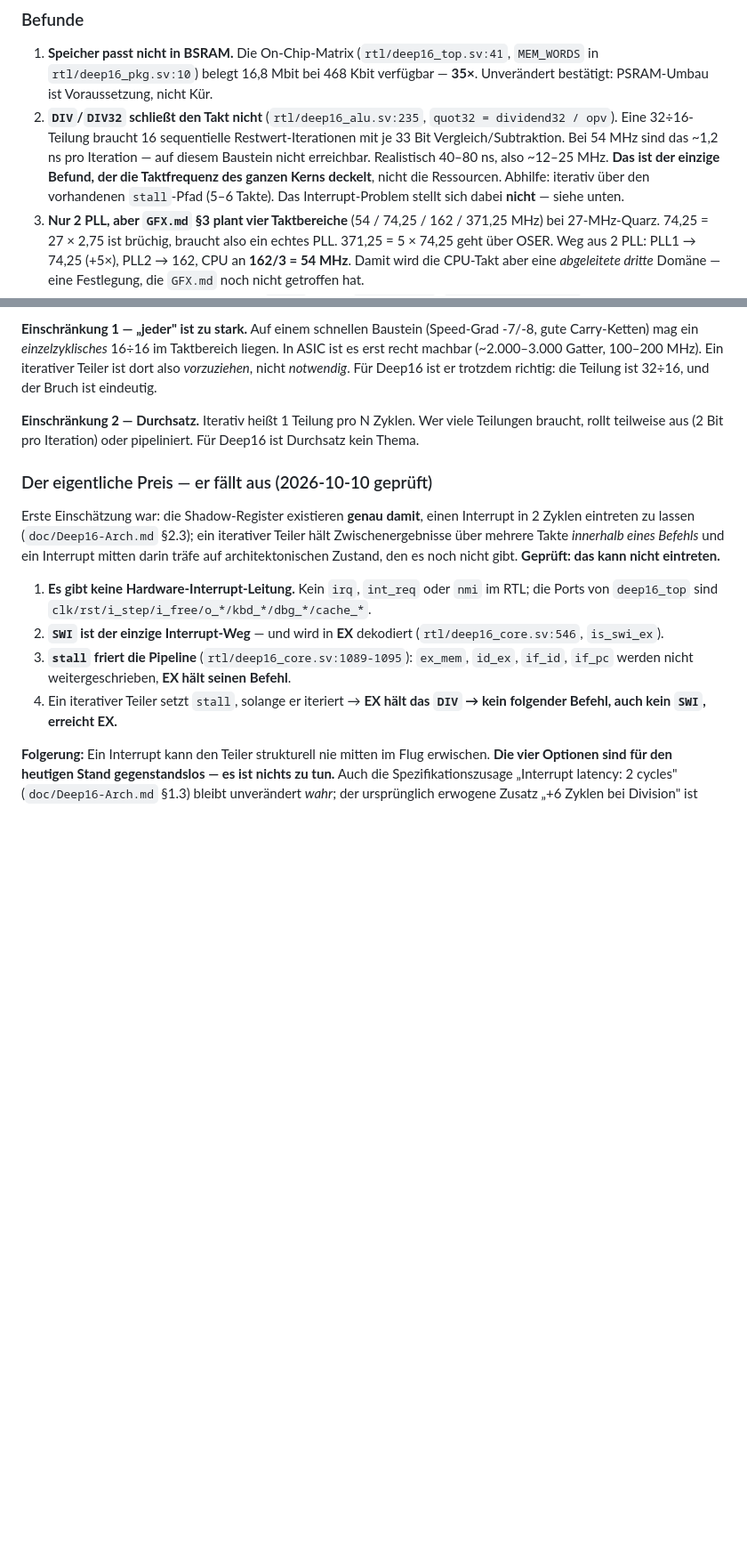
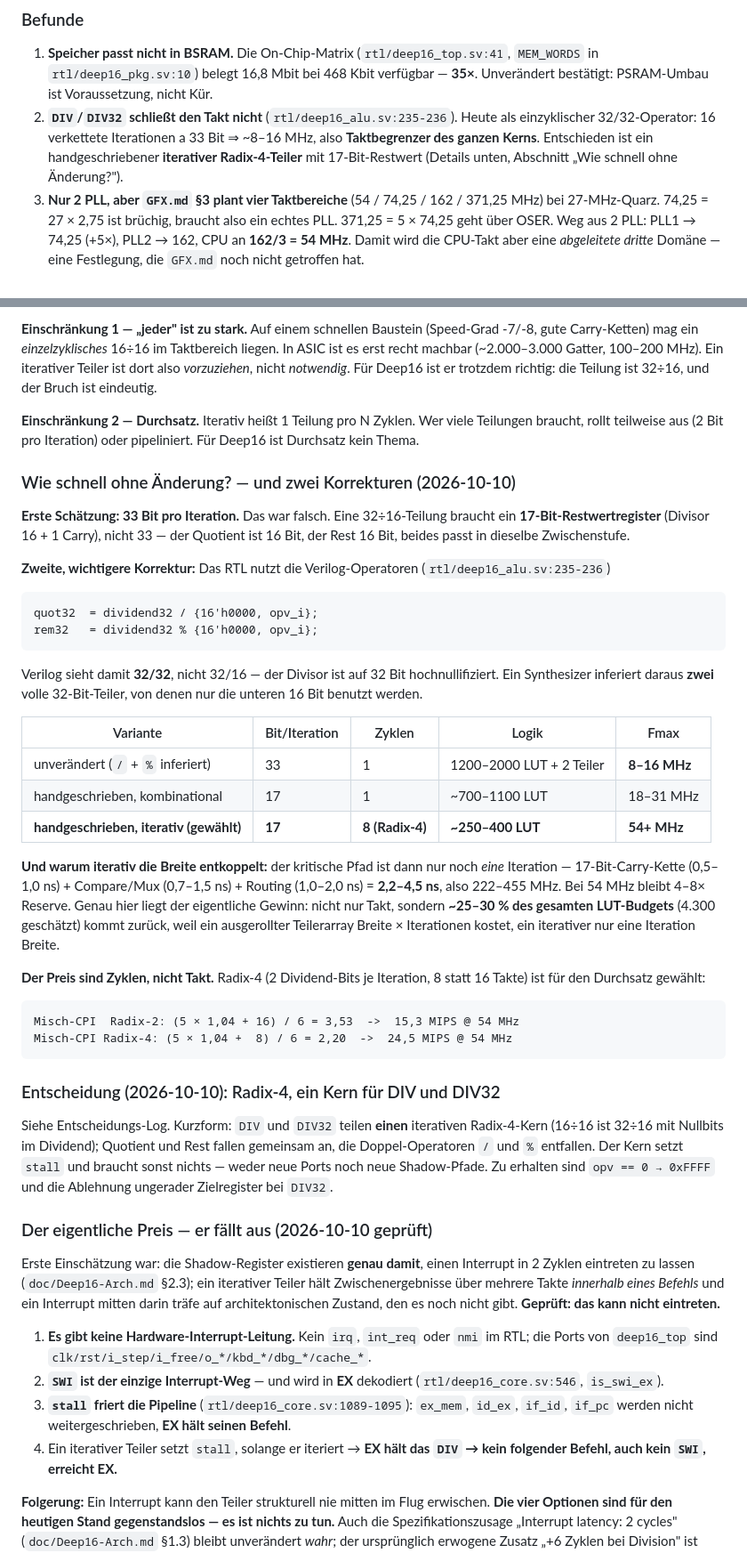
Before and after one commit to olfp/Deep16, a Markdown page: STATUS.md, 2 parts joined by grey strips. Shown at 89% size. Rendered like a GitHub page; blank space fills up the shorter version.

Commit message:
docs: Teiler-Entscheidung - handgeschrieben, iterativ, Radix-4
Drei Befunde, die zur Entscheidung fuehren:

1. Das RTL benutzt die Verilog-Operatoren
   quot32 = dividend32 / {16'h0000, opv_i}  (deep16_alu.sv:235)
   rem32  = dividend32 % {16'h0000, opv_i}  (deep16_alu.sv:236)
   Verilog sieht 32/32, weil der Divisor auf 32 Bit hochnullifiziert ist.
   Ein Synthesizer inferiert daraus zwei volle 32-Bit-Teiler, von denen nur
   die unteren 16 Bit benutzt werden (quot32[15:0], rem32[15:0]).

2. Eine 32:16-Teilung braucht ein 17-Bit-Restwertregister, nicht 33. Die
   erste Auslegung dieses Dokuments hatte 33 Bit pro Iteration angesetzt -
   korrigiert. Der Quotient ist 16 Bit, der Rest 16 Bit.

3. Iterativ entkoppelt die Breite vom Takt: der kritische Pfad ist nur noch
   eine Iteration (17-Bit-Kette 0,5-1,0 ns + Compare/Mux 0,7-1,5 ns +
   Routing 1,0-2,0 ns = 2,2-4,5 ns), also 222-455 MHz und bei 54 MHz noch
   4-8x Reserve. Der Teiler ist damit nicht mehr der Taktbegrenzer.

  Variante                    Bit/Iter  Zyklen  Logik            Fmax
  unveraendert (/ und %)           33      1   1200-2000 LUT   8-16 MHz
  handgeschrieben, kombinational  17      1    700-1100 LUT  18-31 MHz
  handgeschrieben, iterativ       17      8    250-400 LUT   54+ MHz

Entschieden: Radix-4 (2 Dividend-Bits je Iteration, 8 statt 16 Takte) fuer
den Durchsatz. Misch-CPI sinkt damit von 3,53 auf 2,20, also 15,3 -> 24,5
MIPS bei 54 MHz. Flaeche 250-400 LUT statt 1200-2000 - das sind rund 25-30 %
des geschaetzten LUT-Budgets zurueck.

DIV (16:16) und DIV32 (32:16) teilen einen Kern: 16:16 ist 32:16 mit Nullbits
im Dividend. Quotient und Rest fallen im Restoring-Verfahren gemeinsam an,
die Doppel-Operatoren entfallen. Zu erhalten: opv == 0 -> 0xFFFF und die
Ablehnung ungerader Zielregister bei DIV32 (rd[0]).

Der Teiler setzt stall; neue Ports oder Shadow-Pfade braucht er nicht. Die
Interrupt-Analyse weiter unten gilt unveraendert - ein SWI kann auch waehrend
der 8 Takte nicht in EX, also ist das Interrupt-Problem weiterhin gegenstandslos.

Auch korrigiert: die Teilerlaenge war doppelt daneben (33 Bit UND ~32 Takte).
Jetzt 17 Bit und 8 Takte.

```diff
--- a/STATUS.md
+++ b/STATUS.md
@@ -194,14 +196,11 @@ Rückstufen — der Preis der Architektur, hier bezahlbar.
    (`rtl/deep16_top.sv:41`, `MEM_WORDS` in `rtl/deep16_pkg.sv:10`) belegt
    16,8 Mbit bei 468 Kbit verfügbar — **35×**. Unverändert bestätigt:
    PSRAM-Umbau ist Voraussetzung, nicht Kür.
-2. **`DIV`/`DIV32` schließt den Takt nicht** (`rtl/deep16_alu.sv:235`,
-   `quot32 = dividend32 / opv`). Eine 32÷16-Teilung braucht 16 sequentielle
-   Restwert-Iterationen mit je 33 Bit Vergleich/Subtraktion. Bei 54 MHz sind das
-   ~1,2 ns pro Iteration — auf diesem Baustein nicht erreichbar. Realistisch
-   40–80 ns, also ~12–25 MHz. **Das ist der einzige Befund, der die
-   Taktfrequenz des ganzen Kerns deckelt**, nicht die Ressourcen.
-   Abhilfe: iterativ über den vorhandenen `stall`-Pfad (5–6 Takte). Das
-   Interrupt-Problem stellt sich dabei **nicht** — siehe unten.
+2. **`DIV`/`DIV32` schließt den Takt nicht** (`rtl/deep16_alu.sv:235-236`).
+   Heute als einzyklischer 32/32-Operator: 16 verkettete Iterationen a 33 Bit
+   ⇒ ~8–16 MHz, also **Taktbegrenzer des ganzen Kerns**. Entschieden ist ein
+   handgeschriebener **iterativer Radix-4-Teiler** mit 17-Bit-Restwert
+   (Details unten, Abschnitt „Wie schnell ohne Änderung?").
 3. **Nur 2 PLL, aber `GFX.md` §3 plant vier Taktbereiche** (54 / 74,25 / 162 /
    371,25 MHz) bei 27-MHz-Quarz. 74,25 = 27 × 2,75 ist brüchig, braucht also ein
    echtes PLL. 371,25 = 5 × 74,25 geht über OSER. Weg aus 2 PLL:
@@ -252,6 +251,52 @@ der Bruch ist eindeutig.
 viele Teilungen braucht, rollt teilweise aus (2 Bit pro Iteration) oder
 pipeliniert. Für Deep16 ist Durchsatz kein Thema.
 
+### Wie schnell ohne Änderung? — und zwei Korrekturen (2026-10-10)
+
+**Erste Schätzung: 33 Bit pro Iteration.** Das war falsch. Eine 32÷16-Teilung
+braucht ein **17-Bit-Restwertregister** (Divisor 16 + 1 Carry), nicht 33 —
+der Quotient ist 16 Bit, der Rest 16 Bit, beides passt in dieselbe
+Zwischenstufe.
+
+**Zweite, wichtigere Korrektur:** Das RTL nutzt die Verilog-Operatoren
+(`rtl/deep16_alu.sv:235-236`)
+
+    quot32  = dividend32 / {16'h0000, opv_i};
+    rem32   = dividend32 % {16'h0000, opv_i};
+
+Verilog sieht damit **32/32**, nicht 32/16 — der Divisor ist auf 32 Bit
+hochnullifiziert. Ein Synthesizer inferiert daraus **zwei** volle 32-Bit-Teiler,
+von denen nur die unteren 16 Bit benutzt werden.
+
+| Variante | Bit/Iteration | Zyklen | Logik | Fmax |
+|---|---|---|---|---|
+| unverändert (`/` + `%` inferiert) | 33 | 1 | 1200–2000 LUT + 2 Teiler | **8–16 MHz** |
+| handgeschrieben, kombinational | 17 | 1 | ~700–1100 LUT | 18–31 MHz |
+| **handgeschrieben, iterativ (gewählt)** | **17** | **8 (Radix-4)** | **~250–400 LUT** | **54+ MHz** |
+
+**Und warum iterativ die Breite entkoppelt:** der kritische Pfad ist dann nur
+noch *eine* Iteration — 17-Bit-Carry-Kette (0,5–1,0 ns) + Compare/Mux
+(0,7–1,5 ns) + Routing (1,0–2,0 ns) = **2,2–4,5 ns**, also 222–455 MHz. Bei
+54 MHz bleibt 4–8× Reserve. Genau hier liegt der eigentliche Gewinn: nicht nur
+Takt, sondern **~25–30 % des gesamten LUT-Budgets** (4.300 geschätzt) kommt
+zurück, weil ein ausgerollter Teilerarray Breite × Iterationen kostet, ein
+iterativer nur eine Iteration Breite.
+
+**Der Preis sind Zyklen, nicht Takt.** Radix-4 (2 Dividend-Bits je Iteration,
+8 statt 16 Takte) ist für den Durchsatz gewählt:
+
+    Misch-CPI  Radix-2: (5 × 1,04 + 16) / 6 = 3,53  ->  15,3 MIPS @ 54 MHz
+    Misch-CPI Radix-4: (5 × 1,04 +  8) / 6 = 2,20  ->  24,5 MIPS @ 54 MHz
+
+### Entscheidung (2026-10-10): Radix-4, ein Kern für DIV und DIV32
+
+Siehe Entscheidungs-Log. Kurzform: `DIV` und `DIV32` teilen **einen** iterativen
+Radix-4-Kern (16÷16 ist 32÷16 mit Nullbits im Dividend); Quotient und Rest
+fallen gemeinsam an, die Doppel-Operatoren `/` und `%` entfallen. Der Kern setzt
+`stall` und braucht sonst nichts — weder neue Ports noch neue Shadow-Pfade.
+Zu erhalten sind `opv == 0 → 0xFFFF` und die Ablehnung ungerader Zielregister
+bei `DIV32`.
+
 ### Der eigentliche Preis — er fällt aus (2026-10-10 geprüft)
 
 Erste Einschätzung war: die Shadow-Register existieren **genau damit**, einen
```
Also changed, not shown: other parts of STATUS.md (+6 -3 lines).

· · · ·

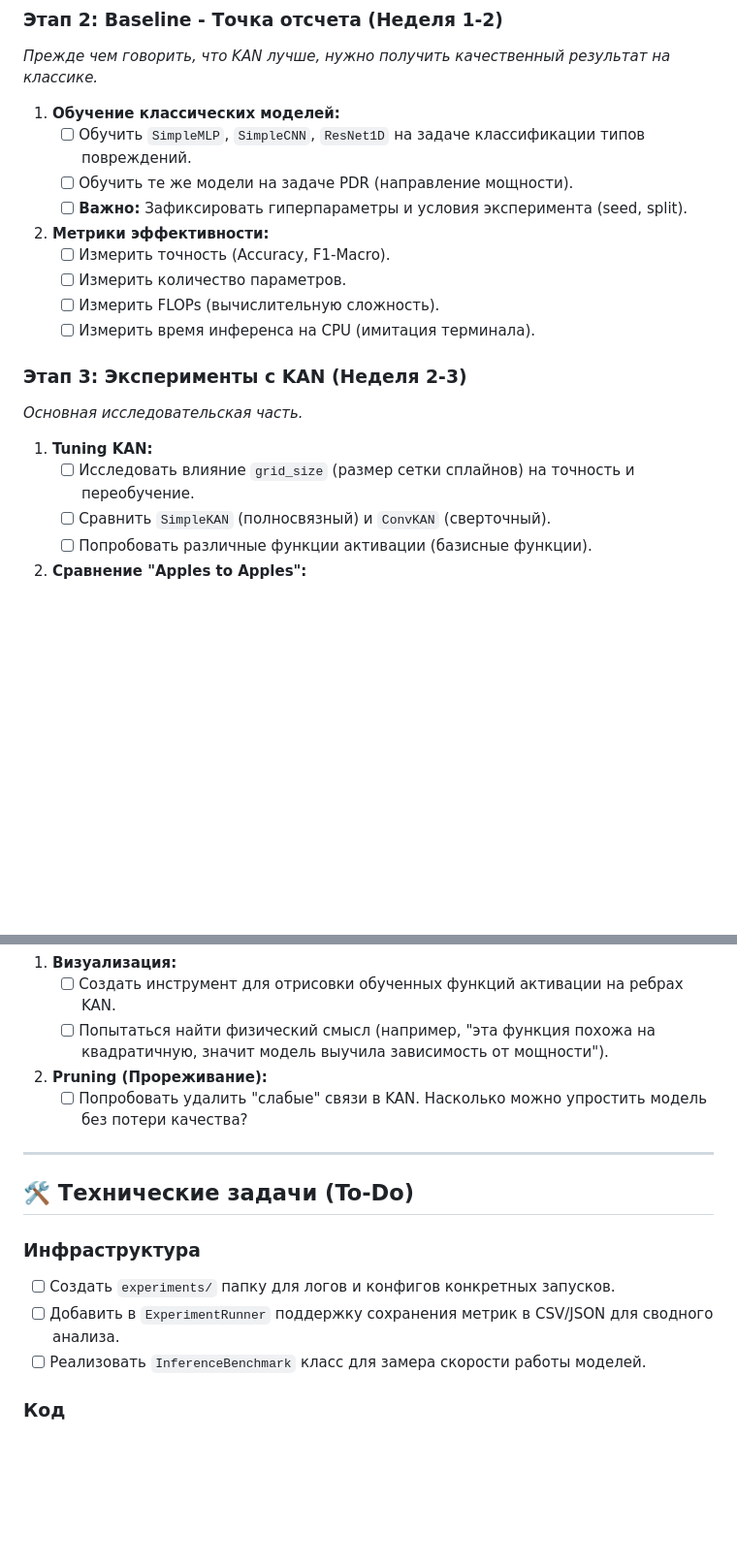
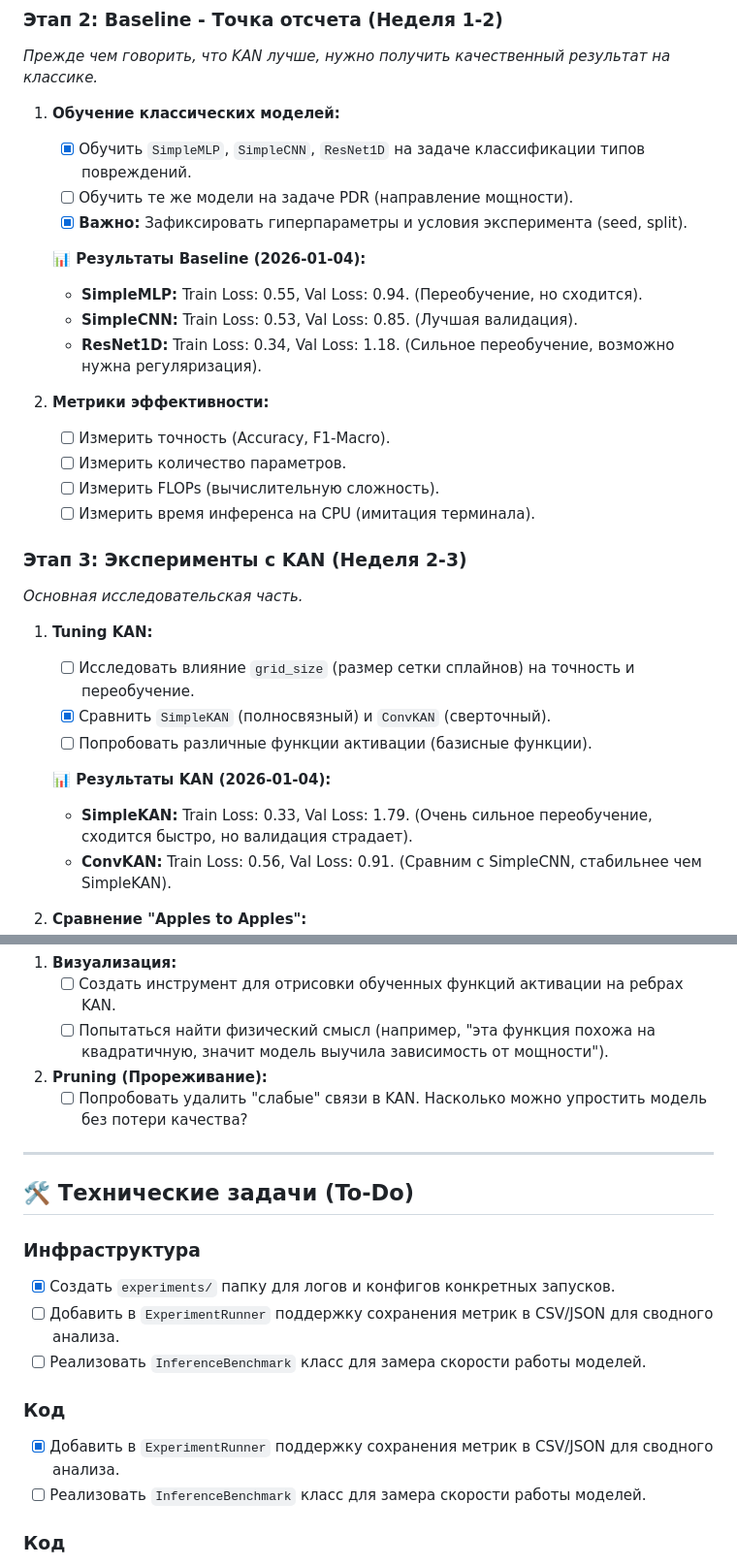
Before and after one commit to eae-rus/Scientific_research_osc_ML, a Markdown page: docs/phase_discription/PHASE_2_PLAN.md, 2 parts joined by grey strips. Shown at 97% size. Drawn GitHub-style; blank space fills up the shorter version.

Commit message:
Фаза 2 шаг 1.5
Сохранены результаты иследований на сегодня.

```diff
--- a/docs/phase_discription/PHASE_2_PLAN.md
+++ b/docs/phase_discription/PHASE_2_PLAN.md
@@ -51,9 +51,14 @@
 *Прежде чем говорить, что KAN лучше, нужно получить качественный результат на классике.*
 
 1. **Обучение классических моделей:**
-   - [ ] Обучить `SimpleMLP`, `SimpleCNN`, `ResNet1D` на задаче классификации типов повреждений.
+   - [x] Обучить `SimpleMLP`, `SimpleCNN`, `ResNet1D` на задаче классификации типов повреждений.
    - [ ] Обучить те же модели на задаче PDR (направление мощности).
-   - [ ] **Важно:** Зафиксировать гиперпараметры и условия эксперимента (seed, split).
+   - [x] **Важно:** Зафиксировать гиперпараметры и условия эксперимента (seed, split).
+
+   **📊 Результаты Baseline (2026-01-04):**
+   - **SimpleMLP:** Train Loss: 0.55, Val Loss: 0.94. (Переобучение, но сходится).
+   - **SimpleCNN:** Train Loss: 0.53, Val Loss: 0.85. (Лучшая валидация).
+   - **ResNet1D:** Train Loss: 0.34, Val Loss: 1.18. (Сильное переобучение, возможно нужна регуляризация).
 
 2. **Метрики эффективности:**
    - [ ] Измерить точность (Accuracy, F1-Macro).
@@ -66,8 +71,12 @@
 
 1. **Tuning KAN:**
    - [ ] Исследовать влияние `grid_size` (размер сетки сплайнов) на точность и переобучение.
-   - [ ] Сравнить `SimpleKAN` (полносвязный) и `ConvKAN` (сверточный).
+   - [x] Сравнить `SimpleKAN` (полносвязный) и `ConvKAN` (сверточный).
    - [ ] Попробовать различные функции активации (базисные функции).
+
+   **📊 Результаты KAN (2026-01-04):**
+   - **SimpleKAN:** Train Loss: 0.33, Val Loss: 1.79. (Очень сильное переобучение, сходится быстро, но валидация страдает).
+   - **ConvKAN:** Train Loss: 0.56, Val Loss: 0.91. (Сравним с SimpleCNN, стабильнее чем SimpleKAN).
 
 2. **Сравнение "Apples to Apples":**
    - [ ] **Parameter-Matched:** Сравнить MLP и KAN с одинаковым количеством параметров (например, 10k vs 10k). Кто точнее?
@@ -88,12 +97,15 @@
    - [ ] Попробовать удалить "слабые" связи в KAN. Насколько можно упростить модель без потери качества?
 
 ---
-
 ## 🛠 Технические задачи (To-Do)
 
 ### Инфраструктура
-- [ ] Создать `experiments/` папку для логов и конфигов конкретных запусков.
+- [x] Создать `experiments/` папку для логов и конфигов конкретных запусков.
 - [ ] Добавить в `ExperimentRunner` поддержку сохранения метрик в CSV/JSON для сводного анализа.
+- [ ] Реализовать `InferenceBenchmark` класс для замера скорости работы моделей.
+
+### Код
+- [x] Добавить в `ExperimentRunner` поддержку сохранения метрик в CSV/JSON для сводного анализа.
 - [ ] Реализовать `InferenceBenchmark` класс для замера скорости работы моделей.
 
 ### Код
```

· · · ·

* **Your goal**: Return every line holding the word "Zielregister" from the records.

* **Problem solution**:
Ablehnung ungerader Zielregister bei DIV32 (rd[0]).
+Zu erhalten sind `opv == 0 → 0xFFFF` und die Ablehnung ungerader Zielregister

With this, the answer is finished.